Improving efficiency and product quality
The global market is a highly competitive place and by participating in this marketplace, you need to become equally efficient and quality conscious. It is generally the case that successful exporters are also very successful in their home markets because of their heightened efficiency and focus on product quality.
A company may have a very unique product that is not yet available elsewhere in the world. In this instance, these untapped markets are likely to drive the firm’s export activities. Other firms may want to take advantage of high-volume purchases in large markets overseas, such as in the US, Europe and Asia.
Addressing customer, competitor and cost factors
The more formal theory of internationalisation discusses customer, competitor and cost factors that drive the internationalisation process. The theory argues that in some cases companies may go global in response to their customers moving abroad. Alternatively, they may follow their competitors abroad, or may decide to enter a particular foreign market in order to attack an overseas competitor that has entered the firm’s domestic market, in the competitor’s own home market. Finally, companies may go international to take advantage of lower labour costs, skilled workers or other cost factors (such as lower telecommunication or energy costs) that are much better in a particular foreign market. For example, expanding into India to take advantage of programming skills and lower salaries could translate into a major advantage for a local software development firm. It should be said, however, that these factors are more likely to be relevant to larger firms, instead of small scale export operations.

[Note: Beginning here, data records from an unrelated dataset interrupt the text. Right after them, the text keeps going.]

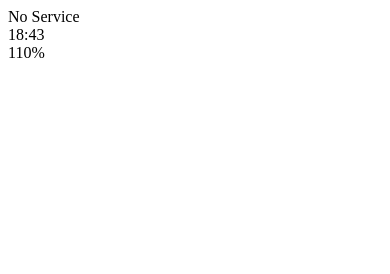
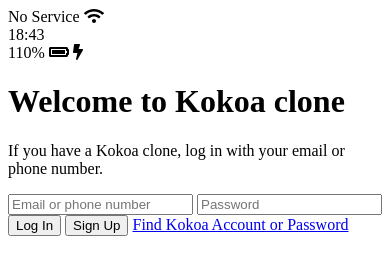
Before and after one commit to ChanyuMoon/kokoa-talk-clone, a plain HTML site: page index.html in a window 390 px wide. Drawn offline with Linux system fonts and the light colour scheme.

Commit message:
Done making html of welcome page
Html of welcome page is done. Besides the phone orientation lock icon need to be added.

```diff
--- a/index.html
+++ b/index.html
@@ -4,13 +4,14 @@
     <meta charset="UTF-8">
     <meta http-equiv="X-UA-Compatible" content="IE=edge">
     <meta name="viewport" content="width=device-width, initial-scale=1.0">
-    <title>Welcome to Kokoatalk</title>
+    <link rel="stylesheet" href="css/styles.css">
+    <title>Welcome to Kokoa clone</title>
 </head>
 <body>
-    <div id="status-bar">
+    <div class="status-bar">
         <div class="status-bar__column">
             <span>No Service</span>
-            <!--To Do: Wifi icon-->
+            <i class="fas fa-wifi"></i>
         </div>
         <div class="status-bar__column">
             <span>18:43</span>
@@ -18,10 +19,23 @@
         <div class="status-bar__column">
             <!--To Do: Turn Locked icon-->
             <span>110%</span>
-            <!--To Do: Battery icon-->
-            <!--To DO: Lightning icon-->
+            <i class="fas fa-battery-full"></i>
+            <i class="fas fa-bolt"></i>
+            <a href=""></a>
         </div>
     </div>
-
+    <header class="welcome-header">
+        <h1 class="welcome-header__title">Welcome to Kokoa clone</h1>
+        <p class="welcome-header__text">If you have a Kokoa clone, log in with your email or phone number.</p>
+    </header>
+    <!--form is unique-->
+    <form action="" id="login-form">
+        <input type="text" placeholder="Email or phone number">
+        <input type="password" placeholder="Password">
+        <input type="submit" value="Log In">
+        <input type="submit" value="Sign Up">
+        <a href="#">Find Kokoa Account or Password</a>
+    </form>
+    <script defer src="https://use.fontawesome.com/releases/v5.15.4/js/all.js" integrity="sha384-rOA1PnstxnOBLzCLMcre8ybwbTmemjzdNlILg8O7z1lUkLXozs4DHonlDtnE7fpc" crossorigin="anonymous"></script>
 </body>
 </html>
```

Status as an exporter
For some companies, the status of being involved in international trade is very important to them.
The wrong reasons for exporting
Too often, however, many local South Africa companies simply follow their domestic competitors into exports or they turn to export markets because of the difficulties encountered in the local marketplace(see low growth in home market mentioned above). Alternatively, a company may use exports as means of offloading excess production capacity. None of these reasons are very solid reasons for moving into exports. In the latter case, when local sales pick up again the “fair-weather” export firm then ignores its export markets to concentrate on domestic sales again, often leaving foreign companies in the lurch thereby creating a bad impression and a resistance to future export sales.